The most famous goldendoodle in America was outside the Supreme Court on Monday, October 31st, accompanied by some of his service dog friends. A Michigan school district’s refusal to allow Wonder, a trained service dog, to go to school with E.F., a student who was born with cerebral palsy and who required mobility support, was the catalyst for the first oral argument of the day, in Fry v. Napoleon Community Schools. Stacy and Brent Fry, E.F.’s parents, filed a lawsuit in federal district court, arguing that the school district violated two federal civil rights laws – the Americans with Disabilities Act of 1990 and the Rehabilitation Act of 1973 – when they barred Wonder from E.F.’s school.
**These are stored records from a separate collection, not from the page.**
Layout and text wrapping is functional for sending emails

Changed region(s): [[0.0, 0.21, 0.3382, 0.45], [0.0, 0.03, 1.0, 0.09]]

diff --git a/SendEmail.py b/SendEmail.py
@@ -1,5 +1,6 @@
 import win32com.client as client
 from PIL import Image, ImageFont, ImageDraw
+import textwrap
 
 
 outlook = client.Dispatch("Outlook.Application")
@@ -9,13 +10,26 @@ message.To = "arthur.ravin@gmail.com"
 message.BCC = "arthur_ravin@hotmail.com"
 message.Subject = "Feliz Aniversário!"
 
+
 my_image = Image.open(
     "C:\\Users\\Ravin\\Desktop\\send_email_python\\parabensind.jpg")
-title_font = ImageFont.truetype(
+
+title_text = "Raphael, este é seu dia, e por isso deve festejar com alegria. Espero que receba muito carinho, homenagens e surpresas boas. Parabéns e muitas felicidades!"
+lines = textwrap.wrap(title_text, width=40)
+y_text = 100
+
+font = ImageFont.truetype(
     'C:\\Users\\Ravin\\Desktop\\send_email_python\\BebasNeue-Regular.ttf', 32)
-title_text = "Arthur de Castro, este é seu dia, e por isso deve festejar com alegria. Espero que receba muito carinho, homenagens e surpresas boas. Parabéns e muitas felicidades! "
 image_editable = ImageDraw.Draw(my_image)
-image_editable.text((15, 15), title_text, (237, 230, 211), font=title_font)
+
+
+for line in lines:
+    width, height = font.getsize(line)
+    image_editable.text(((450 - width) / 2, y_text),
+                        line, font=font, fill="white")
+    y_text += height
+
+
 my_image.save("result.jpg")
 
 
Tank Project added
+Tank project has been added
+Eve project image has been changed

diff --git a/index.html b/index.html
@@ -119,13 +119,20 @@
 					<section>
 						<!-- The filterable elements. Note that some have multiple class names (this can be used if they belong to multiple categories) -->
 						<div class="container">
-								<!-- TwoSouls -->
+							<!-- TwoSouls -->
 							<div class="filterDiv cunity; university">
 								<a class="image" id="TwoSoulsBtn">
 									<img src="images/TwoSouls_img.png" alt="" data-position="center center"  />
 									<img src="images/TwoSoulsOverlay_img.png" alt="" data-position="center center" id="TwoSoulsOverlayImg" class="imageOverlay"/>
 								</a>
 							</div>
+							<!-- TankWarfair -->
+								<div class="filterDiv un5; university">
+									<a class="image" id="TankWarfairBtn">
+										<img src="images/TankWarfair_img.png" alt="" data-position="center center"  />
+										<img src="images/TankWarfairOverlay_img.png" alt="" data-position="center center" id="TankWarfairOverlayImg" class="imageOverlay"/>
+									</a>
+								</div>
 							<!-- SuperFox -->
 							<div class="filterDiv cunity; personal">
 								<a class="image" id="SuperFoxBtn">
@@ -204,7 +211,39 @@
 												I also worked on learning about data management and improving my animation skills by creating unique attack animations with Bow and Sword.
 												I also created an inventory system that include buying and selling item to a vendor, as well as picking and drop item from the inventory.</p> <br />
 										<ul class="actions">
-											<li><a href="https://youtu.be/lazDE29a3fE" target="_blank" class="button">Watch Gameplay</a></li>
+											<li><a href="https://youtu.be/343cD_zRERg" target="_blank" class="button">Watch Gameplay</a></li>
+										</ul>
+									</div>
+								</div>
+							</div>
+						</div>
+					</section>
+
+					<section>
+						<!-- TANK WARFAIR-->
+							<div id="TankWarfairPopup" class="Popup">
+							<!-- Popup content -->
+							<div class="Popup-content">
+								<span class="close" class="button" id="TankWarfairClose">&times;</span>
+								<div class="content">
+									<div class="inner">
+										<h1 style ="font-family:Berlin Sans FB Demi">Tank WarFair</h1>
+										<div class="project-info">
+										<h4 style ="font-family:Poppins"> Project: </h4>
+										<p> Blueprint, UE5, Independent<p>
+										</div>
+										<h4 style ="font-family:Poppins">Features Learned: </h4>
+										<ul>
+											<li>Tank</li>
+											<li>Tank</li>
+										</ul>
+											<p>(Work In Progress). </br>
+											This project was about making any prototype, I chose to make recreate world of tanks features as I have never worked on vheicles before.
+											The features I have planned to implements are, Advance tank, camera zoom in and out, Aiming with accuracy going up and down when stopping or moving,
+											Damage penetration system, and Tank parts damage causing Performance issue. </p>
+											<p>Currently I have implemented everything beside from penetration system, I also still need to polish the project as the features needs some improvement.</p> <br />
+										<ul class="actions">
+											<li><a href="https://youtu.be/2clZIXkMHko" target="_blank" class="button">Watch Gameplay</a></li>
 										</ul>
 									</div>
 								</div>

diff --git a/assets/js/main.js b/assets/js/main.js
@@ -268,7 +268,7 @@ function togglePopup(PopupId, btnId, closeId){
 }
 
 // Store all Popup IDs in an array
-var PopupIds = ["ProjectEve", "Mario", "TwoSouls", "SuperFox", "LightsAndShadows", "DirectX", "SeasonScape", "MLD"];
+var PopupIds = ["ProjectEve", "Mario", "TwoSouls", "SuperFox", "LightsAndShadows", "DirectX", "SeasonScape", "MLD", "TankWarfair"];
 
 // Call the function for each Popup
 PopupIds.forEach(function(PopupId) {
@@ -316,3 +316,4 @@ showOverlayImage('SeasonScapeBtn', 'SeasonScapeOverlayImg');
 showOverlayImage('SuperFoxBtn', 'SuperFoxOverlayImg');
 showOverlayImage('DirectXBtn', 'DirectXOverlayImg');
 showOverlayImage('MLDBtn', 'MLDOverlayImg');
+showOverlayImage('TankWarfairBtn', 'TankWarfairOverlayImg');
The technical question the justices will address is whether the Fry family must exhaust administrative remedies under the Individuals with Disabilities Education Act of 2004 before they can pursue their suit for damages under the other federal disabilities laws.
CEC Policy and Advocacy staff had the opportunity to sit in on the Supreme Court hearing and hear the deliberation first hand. The argument analysis and the official hearing transcript can be read on the SCOTUSblog. The eight justices will vote on the case at their private conference this week. But it will likely be next year before we learn whether the Frys (and Wonder) will indeed prevail, and if so on what ground.